* No one jailed in landmark Anglo Irish Bank case
* Judge said regulator led bankers to "illegality"
By Neil Maidment
DUBLIN, April 30 The Irish government ordered an
immediate public inquiry into the 2008 collapse of the country's
banking sector on Wednesday, a day after a criminal trial
against executives of the bank at the heart of the crisis ended
without any jail sentences.
The collapse and nationalisation of some of Ireland's
largest banks forced the government to accept an 85 billion-euro
($115 billion) international bailout and voters have expressed
frustration at how few people have been held accountable.
Two senior executives at Anglo Irish Bank were found guilty
earlier this month of illegal lending and providing unlawful
assistance to investors, but on Wednesday a judge decided not to
impose any jail sentences.
Instead, Judge Martin Nolan at Dublin's Circuit Criminal
Court said the pair were "led into error and illegality" by the
country's financial regulator and referred them to the probation
office for possible community service.
"There is a compelling demand from the public to know what
happened," Public Expenditure minister Brendan Howlin told
journalists. "And I think there are a lot of unanswered
questions that emerged from the court proceedings that should be
answered by those directly responsible."
The government said in a statement it hoped a motion to
establish the inquiry would be put to parliament next Tuesday.
Anglo Irish became synonymous with the casino-style lending
practices that drove the "Celtic Tiger" boom and subsequent

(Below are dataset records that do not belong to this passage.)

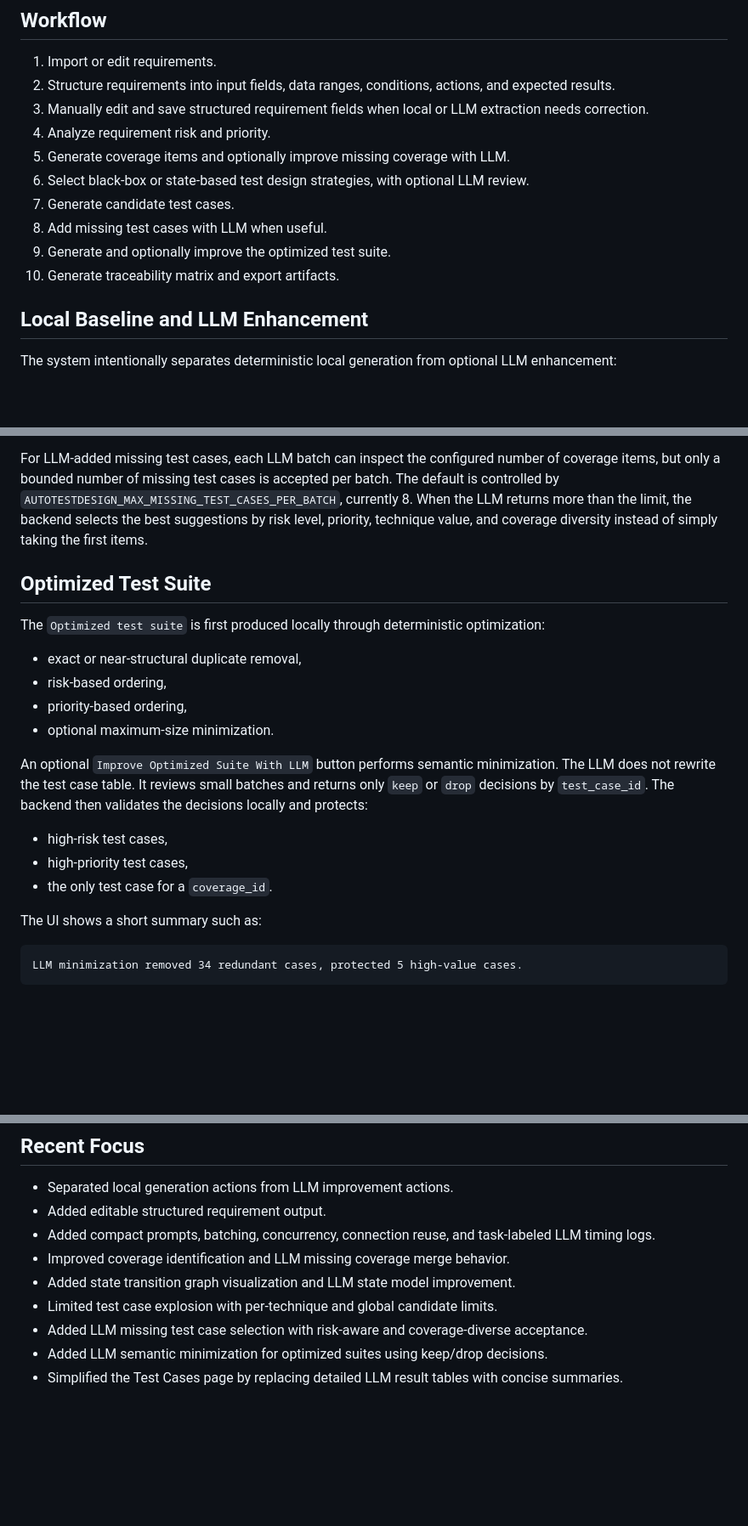
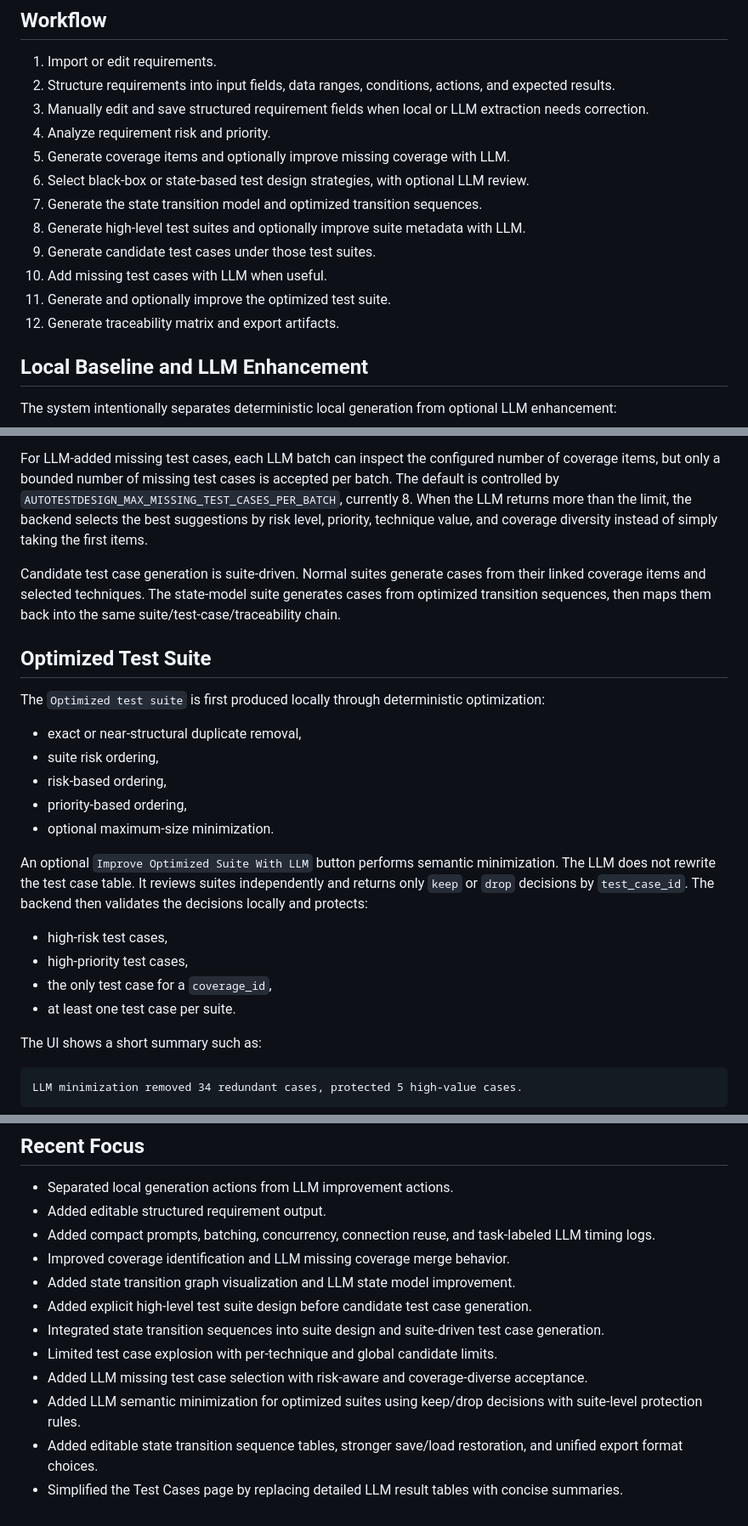
Before and after one commit to qianlinnian/ST_Project, a Markdown page: Assignment2/a2-pro.md, 3 parts joined by grey strips. Shown at 85% size. GitHub-like rendering; blank space fills up the shorter version.

```diff
--- a/Assignment2/a2-pro.md
+++ b/Assignment2/a2-pro.md
@@ -12,10 +12,12 @@ The demonstration target is `simpletodolist`, a lightweight Todo List web applic
 4. Analyze requirement risk and priority.
 5. Generate coverage items and optionally improve missing coverage with LLM.
 6. Select black-box or state-based test design strategies, with optional LLM review.
-7. Generate candidate test cases.
-8. Add missing test cases with LLM when useful.
-9. Generate and optionally improve the optimized test suite.
-10. Generate traceability matrix and export artifacts.
+7. Generate the state transition model and optimized transition sequences.
+8. Generate high-level test suites and optionally improve suite metadata with LLM.
+9. Generate candidate test cases under those test suites.
+10. Add missing test cases with LLM when useful.
+11. Generate and optionally improve the optimized test suite.
+12. Generate traceability matrix and export artifacts.
 
 ## Local Baseline and LLM Enhancement
 
@@ -57,21 +107,25 @@ Generated test cases are treated as candidate test cases, not all mandatory exec
 The global candidate set also has a configurable upper bound through `AUTOTESTDESIGN_MAX_GENERATED_TEST_CASES`, defaulting to 1000. When the limit is reached, the system preserves representative coverage first, then prioritizes by priority, risk level, and risk score.
 
 For LLM-added missing test cases, each LLM batch can inspect the configured number of coverage items, but only a bounded number of missing test cases is accepted per batch. The default is controlled by `AUTOTESTDESIGN_MAX_MISSING_TEST_CASES_PER_BATCH`, currently 8. When the LLM returns more than the limit, the backend selects the best suggestions by risk level, priority, technique value, and coverage diversity instead of simply taking the first items.
+
+Candidate test case generation is suite-driven. Normal suites generate cases from their linked coverage items and selected techniques. The state-model suite generates cases from optimized transition sequences, then maps them back into the same suite/test-case/traceability chain.
 
 ## Optimized Test Suite
 
 The `Optimized test suite` is first produced locally through deterministic optimization:
 
 - exact or near-structural duplicate removal,
+- suite risk ordering,
 - risk-based ordering,
 - priority-based ordering,
 - optional maximum-size minimization.
 
-An optional `Improve Optimized Suite With LLM` button performs semantic minimization. The LLM does not rewrite the test case table. It reviews small batches and returns only `keep` or `drop` decisions by `test_case_id`. The backend then validates the decisions locally and protects:
+An optional `Improve Optimized Suite With LLM` button performs semantic minimization. The LLM does not rewrite the test case table. It reviews suites independently and returns only `keep` or `drop` decisions by `test_case_id`. The backend then validates the decisions locally and protects:
 
 - high-risk test cases,
 - high-priority test cases,
-- the only test case for a `coverage_id`.
+- the only test case for a `coverage_id`,
+- at least one test case per suite.
 
 The UI shows a short summary such as:
 
@@ -131,7 +217,10 @@ streamlit run Assignment2\app.py
 - Added compact prompts, batching, concurrency, connection reuse, and task-labeled LLM timing logs.
 - Improved coverage identification and LLM missing coverage merge behavior.
 - Added state transition graph visualization and LLM state model improvement.
+- Added explicit high-level test suite design before candidate test case generation.
+- Integrated state transition sequences into suite design and suite-driven test case generation.
 - Limited test case explosion with per-technique and global candidate limits.
 - Added LLM missing test case selection with risk-aware and coverage-diverse acceptance.
-- Added LLM semantic minimization for optimized suites using keep/drop decisions.
+- Added LLM semantic minimization for optimized suites using keep/drop decisions with suite-level protection rules.
+- Added editable state transition sequence tables, stronger save/load restoration, and unified export format choices.
 - Simplified the Test Cases page by replacing detailed LLM result tables with concise summaries.
```
Also changed, not shown: other parts of Assignment2/a2-pro.md (+84 -4 lines).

bust, but the country's two largest lenders, Allied Irish Banks
and Bank of Ireland, also required
Public outrage in Ireland, where public-sector salaries have
been cut and taxes hiked as a direct result of the crisis,
intensified after a newspaper last year published transcripts of
taped telephone conversations between executives of Anglo Irish
In one tape, an executive was asked how he came up with the
size of a 7 billion-euro rescue request and said he had "picked
it out of my arse."
(Additional reporting by Conor Humphries; Editing by Larry